Emoticons and Pictures
If you spend any time on Facebook, you will soon notice how difficult it is to convey emotions. Without the benefit of tone and non-verbal language, a joke could seem like a harsh condemnation, or a sad statement might be interpreted as a joke. Emoticons add a layer of clarification. Simple emoticons represent a face turned sideways and are created with a combination of symbols that loosely resemble that face. More advanced Facebook users sometimes use symbols to draw elaborate pictures such as a rose or a stuffed animal.
The bane of parents and educators, text speak is a shortened version of English designed to use as few characters as possible. Many frequent texters carry over their text speak on their Facebook pages. Abbreviations such as LOL -- laughing out loud, ROFL -- rolling on the floor laughing, and OMG -- oh my God/oh my goodness, have been around since the earliest days of the Internet. Others, such as CU l8r -- see you later -- are more recent developments.
Originally developed for Twitter, hashtags were adopted by Facebook in 2013. A hashtag, created by pressing the pound key, creates a link to all other posts with the same hashtag.

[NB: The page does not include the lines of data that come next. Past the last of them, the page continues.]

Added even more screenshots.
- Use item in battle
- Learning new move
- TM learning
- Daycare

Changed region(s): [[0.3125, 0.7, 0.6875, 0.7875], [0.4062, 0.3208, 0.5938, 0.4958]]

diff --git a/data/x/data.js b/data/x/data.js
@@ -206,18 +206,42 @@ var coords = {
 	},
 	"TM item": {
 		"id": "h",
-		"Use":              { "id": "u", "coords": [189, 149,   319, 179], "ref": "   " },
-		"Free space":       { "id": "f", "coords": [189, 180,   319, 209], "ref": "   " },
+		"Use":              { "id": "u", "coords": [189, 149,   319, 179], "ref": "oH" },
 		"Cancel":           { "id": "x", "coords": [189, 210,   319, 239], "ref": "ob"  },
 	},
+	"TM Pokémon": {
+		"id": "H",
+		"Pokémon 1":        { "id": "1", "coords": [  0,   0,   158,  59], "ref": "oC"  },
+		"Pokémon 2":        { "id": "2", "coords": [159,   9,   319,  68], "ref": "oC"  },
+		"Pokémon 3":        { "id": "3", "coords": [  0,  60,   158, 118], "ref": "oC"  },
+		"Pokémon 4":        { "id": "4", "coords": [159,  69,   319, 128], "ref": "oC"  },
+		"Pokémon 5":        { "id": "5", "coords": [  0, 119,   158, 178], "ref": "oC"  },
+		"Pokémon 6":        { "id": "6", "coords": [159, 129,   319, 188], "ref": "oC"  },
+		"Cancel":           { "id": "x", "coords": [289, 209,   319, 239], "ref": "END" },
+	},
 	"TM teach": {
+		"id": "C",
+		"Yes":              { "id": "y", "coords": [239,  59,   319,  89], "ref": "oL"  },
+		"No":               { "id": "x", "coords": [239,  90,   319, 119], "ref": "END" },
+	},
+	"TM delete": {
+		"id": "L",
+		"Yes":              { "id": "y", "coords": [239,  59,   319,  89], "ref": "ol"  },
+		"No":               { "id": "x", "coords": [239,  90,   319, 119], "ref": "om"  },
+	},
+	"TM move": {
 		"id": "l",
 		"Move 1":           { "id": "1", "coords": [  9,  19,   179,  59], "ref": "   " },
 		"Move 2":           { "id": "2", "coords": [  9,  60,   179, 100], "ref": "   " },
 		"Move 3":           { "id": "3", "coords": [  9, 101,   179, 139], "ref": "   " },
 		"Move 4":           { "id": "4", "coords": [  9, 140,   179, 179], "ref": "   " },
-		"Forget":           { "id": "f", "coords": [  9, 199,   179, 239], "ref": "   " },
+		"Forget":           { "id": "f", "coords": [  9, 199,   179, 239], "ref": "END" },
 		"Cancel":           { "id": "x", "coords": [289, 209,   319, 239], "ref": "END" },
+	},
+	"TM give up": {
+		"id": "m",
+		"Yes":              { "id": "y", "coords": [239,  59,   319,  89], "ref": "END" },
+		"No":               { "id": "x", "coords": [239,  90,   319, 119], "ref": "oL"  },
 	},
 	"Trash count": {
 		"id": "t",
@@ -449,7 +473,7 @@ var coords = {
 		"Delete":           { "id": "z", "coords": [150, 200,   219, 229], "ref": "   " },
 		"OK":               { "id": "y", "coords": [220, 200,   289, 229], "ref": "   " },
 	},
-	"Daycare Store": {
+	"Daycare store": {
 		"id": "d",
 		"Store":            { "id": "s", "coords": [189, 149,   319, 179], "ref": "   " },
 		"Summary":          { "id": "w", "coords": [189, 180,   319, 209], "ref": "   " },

This allows users to find discussions centered on a particular topic, even when the user does not know the people in a particular discussion. An example is #firstworldproblems, which is used by people who complain about something, such as missing a spa appointment, that they know would be irrelevant in a country where people struggle to eke out a living.

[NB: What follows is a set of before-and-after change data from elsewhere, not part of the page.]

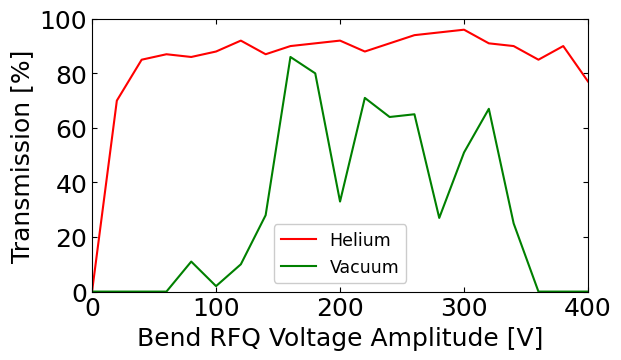
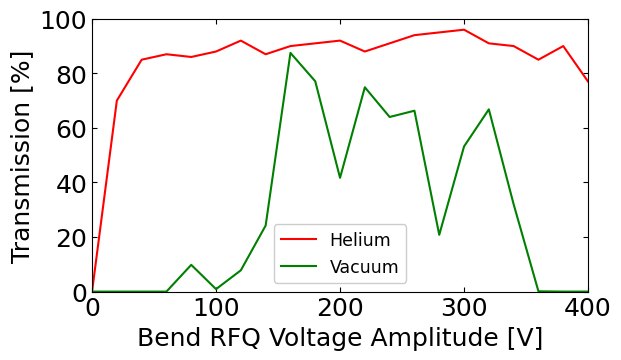
added testing components - changed things around

diff --git a/projectionplotter.py b/projectionplotter.py
@@ -15,12 +15,13 @@ def avg(listin):
 def column(matrix, i):
     return [row[i] for row in matrix]
 
-fileHe = np.loadtxt("Optimal/NewGeometry/widerange_notopt.txt" , dtype='i')
-fileVac = np.loadtxt("Optimal/NewGeometry/newgeo_vacuum1k.txt" , dtype='i')
+fileHe = np.loadtxt("Optimal/NewGeometry/widerange_notopt.txt" , dtype='f')
+fileVac = np.loadtxt("Optimal/NewGeometry/newgeo_vacuum1k.txt" , dtype='f')
 # fileAr = np.loadtxt("Optimal/NewGeometry/widerange_notopt.txt" , dtype='i')
 
 nrows = 21
 ncols = 15
+col30 = 7
 
 He = np.zeros((nrows,ncols))
 Vac = np.zeros((nrows,ncols))
@@ -39,23 +40,31 @@ for i in range(1,nrows+1):
 #Plot only column for which SRFQ=30 V
 plotHe = []
 plotVac = []
+plotOther = []
 #plotAr = []
 
-for i in 
+for i in range(0,nrows):
+    plotHe.append(He[i][col30-1])
+    plotVac.append(Vac[i][col30-1])
+    # plotOther.append(Vac[i][-1])
+    #plotAr.append(Ar[i][col30-1])
+
+print(plotVac)
 
 plt.rcParams['font.size'] = 18
 
-fig2, axproj = plt.subplots()
-axproj.plot(brfq, He, color='red', label = "Helium")
-axproj.plot(brfq, Vac, color='green', label = "Vacuum")
-axproj.plot(brfq, Ar, color='Blue', label = "Argon")
+fig, axproj = plt.subplots()
+axproj.plot(brfq, plotHe, color='Red', label = "Helium")
+axproj.plot(brfq, plotVac, color='Green', label = "Vacuum @ 30 V SRFQ")
+# axproj.plot(brfq, plotOther, color='Orange', label = "Vacuum @ 70 V SRFQ")
+# axproj.plot(brfq, plotAr, color='Blue', label = "Argon")
 axproj.set_xlim(0,400)
 axproj.set_ylim(0,100)
 axproj.set_aspect(2.2)
 axproj.tick_params(top=True, right=True,direction='in')
 axproj.set_xlabel("Bend RFQ Voltage Amplitude [V]")
 axproj.set_ylabel("Transmission [%]")
-axproj.legend(fontsize='x-small', loc=8, frameon=True,fancybox=True,framealpha=1)
+fig.legend(fontsize='x-small', loc=1, frameon=True,fancybox=True,framealpha=1)
 # axproj.set_title("Transmission at 30 V Straight RFQ Voltage")
 plt.savefig("projection.pdf", bbox_inches = 'tight', pad_inches = 0.1, transparent=True)
 plt.savefig("projection.png", bbox_inches = 'tight', pad_inches = 0.1)

diff --git a/transmissionplotter.py b/transmissionplotter.py
@@ -15,8 +15,9 @@ def avg(listin):
 def column(matrix, i):
     return [row[i] for row in matrix]
 
-filein = np.loadtxt("Optimal/NewGeometry/newgeo_vacuum1k.txt" , dtype='i')
+filein = np.loadtxt("Optimal/NewGeometry/widerange_notopt.txt" , dtype='f')
 
+thecolor = 'Red'
 nrows = 21
 ncols = 15
 
@@ -44,7 +45,6 @@ colmax = colmax[::-1]
 #     colavg.append(avg(column(z,i)))
 
 plt.rcParams['font.size'] = 18
-thecolor = 'Green'
 
 fig = plt.figure(figsize=(20, 15))
 gs = gridspec.GridSpec(10, 12)
@@ -74,5 +74,5 @@ clb.set_label("Transmission [%]", loc = 'center')
 clb.ax.xaxis.set_ticks_position('top')
 clb.ax.xaxis.set_label_position('top')
 
-plt.savefig("Optimal/NewGeometry/newgeo_vacuum1k.pdf", bbox_inches = 'tight', pad_inches = 0.1, transparent=True)
-plt.savefig("Optimal/NewGeometry/newgeo_vacuum1k.png", bbox_inches = 'tight', pad_inches = 0.1)
+plt.savefig("Optimal/NewGeometry/test.pdf", bbox_inches = 'tight', pad_inches = 0.1, transparent=True)
+plt.savefig("Optimal/NewGeometry/test.png", bbox_inches = 'tight', pad_inches = 0.1)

Photo tags allow Facebook users to identify their friends in uploaded photographs. That friend then receives a notice that he was tagged. Photo tagging allows multiple people to share a single digital copy of a photograph rather than having to e-mail the photo to everyone involved or make multiple hard copies to pass around.